Two three ring binders, a small notebook such as a steno pad, several
black ink pens, several sharp pencils, and a supply of Family Group
Sheets and Four Generation Pedigree Charts. You
can start with the simplified FamilyGroup
Sheet and Family Tree
Sheet from the Library. The staff at the Library can
provide you with a complimentary copy from which you can make additional
copies, or download a copy (note:
Tree uses Tabloid size paper 17x11, a Letter Size Family
Tree 8.5x11 sheet is also available but shrunk to fit).
Always write your name, phone number and address on each
Start with yourself and work backward in
Using the Family
Tree Four Generation Pedigree Chart
begin with yourself and fill in as much information
as possible. Interview family members and examine all documents such as
family Bibles, wills, property deeds, photographs, letters, birth
certificates and military discharge papers.
Never start with a supposed ancestor and work
Read one or more basic guides to genealogical
Check books that we have in our collection by using the catalog
online for other genealogical resources
Attend basic workshop:
Sign up for one of the basic genealogy workshops at the library,
sponsored by the Genealogy Society of Craighead County. The charge for the
workshops will vary.
Use the library resources:
Use the library's online catalog to search for material located in the
library or at the branches.
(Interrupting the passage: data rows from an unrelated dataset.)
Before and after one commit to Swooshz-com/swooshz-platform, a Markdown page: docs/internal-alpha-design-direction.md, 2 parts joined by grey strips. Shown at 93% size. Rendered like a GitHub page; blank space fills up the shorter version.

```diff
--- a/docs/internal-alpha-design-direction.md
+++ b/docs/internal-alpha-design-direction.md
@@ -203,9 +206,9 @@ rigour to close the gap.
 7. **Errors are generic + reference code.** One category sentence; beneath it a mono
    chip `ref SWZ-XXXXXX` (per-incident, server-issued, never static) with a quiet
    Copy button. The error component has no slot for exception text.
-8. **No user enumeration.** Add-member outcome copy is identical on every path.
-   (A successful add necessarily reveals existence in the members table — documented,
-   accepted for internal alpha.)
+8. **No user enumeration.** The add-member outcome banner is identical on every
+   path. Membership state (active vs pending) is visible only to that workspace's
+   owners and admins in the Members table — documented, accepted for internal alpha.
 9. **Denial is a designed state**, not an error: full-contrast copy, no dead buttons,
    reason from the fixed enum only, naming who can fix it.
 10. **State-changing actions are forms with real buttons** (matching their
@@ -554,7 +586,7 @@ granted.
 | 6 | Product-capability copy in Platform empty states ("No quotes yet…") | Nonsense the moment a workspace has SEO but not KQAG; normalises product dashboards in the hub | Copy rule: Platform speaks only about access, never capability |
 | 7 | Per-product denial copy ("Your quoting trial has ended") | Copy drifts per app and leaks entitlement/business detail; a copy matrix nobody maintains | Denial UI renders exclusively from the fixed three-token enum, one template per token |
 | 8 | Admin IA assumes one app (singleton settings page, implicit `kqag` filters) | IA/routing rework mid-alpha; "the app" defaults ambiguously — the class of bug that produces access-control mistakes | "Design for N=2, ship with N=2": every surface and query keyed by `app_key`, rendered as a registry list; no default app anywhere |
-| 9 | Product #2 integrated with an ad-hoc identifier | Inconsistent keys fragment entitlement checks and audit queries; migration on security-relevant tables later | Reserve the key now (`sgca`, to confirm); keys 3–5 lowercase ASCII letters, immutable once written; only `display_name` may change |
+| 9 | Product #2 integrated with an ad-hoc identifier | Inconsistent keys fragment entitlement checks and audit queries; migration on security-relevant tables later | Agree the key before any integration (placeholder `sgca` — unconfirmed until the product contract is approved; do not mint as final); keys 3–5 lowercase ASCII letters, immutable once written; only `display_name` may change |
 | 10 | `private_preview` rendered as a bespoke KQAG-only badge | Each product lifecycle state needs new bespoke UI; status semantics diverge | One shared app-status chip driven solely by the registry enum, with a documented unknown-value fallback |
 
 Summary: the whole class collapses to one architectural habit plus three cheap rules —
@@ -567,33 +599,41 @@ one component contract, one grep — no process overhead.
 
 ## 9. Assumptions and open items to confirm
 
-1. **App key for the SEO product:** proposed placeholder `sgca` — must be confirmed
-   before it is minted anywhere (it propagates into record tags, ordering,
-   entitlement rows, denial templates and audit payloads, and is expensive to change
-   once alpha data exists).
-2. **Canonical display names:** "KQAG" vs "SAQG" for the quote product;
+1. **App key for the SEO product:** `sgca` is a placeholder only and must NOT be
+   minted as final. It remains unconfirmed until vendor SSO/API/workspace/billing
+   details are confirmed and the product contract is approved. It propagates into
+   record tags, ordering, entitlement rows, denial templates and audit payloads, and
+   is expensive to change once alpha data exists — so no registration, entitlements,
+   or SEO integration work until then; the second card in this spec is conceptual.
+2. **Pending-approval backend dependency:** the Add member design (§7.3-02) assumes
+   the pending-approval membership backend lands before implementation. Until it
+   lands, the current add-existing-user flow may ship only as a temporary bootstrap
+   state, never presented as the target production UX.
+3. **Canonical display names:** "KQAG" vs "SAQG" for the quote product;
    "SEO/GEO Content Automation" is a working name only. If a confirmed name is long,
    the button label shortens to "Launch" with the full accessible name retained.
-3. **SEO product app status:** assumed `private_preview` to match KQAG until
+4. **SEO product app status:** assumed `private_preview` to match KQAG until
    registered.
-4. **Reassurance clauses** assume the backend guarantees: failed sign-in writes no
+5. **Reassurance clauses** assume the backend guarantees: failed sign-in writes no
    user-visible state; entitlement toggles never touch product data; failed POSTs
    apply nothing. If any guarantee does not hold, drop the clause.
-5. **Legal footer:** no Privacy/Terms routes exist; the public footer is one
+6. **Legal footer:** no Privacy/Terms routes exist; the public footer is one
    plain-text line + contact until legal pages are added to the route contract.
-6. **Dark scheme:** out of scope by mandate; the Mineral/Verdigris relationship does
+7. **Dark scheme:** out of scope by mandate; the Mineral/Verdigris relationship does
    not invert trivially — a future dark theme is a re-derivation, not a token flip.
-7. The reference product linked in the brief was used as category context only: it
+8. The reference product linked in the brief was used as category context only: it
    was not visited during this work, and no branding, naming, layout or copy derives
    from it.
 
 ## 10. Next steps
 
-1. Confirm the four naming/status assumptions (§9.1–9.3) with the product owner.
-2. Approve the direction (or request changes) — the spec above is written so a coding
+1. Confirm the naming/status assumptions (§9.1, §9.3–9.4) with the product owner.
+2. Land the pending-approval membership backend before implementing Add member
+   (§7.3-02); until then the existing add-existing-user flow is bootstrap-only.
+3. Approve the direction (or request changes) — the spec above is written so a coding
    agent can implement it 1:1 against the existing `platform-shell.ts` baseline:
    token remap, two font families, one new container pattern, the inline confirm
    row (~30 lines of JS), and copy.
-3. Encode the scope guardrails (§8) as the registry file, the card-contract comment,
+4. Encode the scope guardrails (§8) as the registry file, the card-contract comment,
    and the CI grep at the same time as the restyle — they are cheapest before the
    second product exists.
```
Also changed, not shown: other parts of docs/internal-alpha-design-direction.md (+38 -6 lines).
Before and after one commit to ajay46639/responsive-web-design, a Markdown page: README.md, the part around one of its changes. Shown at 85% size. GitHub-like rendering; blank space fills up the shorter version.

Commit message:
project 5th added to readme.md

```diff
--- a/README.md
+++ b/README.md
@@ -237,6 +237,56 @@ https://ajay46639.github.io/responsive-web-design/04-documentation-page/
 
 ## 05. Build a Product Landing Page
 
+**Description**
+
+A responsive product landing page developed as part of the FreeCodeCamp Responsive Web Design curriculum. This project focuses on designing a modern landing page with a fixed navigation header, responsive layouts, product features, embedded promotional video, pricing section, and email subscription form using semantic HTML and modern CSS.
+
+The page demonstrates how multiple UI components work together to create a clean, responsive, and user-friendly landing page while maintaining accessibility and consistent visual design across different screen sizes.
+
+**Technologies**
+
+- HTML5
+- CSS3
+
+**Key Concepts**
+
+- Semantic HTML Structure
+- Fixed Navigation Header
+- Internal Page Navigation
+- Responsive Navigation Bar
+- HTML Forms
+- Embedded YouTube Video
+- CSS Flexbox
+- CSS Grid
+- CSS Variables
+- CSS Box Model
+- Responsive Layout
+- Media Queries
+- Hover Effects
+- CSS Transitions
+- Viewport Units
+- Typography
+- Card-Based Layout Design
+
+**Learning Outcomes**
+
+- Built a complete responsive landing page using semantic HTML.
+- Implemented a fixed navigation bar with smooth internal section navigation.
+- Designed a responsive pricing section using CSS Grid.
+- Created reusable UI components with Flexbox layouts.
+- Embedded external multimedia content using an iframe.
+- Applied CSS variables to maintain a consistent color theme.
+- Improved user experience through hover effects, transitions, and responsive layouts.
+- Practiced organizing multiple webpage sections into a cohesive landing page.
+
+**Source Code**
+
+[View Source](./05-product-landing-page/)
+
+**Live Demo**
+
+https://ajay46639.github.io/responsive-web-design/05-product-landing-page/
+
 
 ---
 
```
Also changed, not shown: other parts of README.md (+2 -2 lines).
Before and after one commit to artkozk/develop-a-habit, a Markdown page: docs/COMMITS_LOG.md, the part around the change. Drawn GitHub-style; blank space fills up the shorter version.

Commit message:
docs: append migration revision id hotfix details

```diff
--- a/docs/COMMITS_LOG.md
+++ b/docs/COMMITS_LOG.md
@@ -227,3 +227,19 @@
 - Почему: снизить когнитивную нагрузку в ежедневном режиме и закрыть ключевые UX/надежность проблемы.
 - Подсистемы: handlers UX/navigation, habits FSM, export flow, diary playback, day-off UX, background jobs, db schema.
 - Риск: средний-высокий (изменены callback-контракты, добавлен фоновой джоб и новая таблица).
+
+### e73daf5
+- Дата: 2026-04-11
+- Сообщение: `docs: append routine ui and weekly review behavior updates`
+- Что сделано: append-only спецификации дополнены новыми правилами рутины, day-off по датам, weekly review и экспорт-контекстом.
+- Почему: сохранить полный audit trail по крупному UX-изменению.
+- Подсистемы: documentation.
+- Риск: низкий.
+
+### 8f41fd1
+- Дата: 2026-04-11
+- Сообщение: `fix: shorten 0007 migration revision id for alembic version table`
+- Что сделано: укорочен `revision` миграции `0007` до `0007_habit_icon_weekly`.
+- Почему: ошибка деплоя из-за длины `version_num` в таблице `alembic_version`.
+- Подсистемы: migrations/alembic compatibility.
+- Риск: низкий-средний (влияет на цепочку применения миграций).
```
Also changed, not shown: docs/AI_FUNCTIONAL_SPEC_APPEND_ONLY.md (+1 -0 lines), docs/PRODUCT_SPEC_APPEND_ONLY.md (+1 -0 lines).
Genealogy Databases offer
a wide range of information including census records from around the
country. Patrons must have a library card to access the
Always try to find primary sources:
Indexers, authors and abstracters inevitably make mistakes. Whenever
possible, look at original wills, deeds, birth certificates and other
documents, or copies of them on microfilm.
Read documents with caution:
You will see old-fashioned terminology, handwriting, spelling and
grammar. There are tools to help you decipher old documents.
Beware the common pitfalls of
Think of ways your surname could be misspelled, then search under those
spellings. Remember that boundaries and names of counties sometimes change.
In recalling where they lived years ago, relatives may name the nearest big
city rather than the actual locale, or say the name of the county seat when
they mean to name the county. Study the ways various documents are
organized before you try to use them.
Keep careful records:
Whenever possible, make photocopies of documents. Always record titles
and dates of your sources.
Expect to visit many libraries and archives and to use many
types of tools:
No single collection will hold every document that you need. Likewise,
no single source will answer all your questions. You will eventually use
most of the tools of the genealogist: census records, deeds, county
histories, wills, death certificates, etc.
Please keep in mind that the library staff members are not genealogists.
They can help you locate the published materials in the library, or suggest
other sources, but they cannot do the research for you. If you need further
assistance the library staff can refer you to a professional genealogist
who will help you for a fee.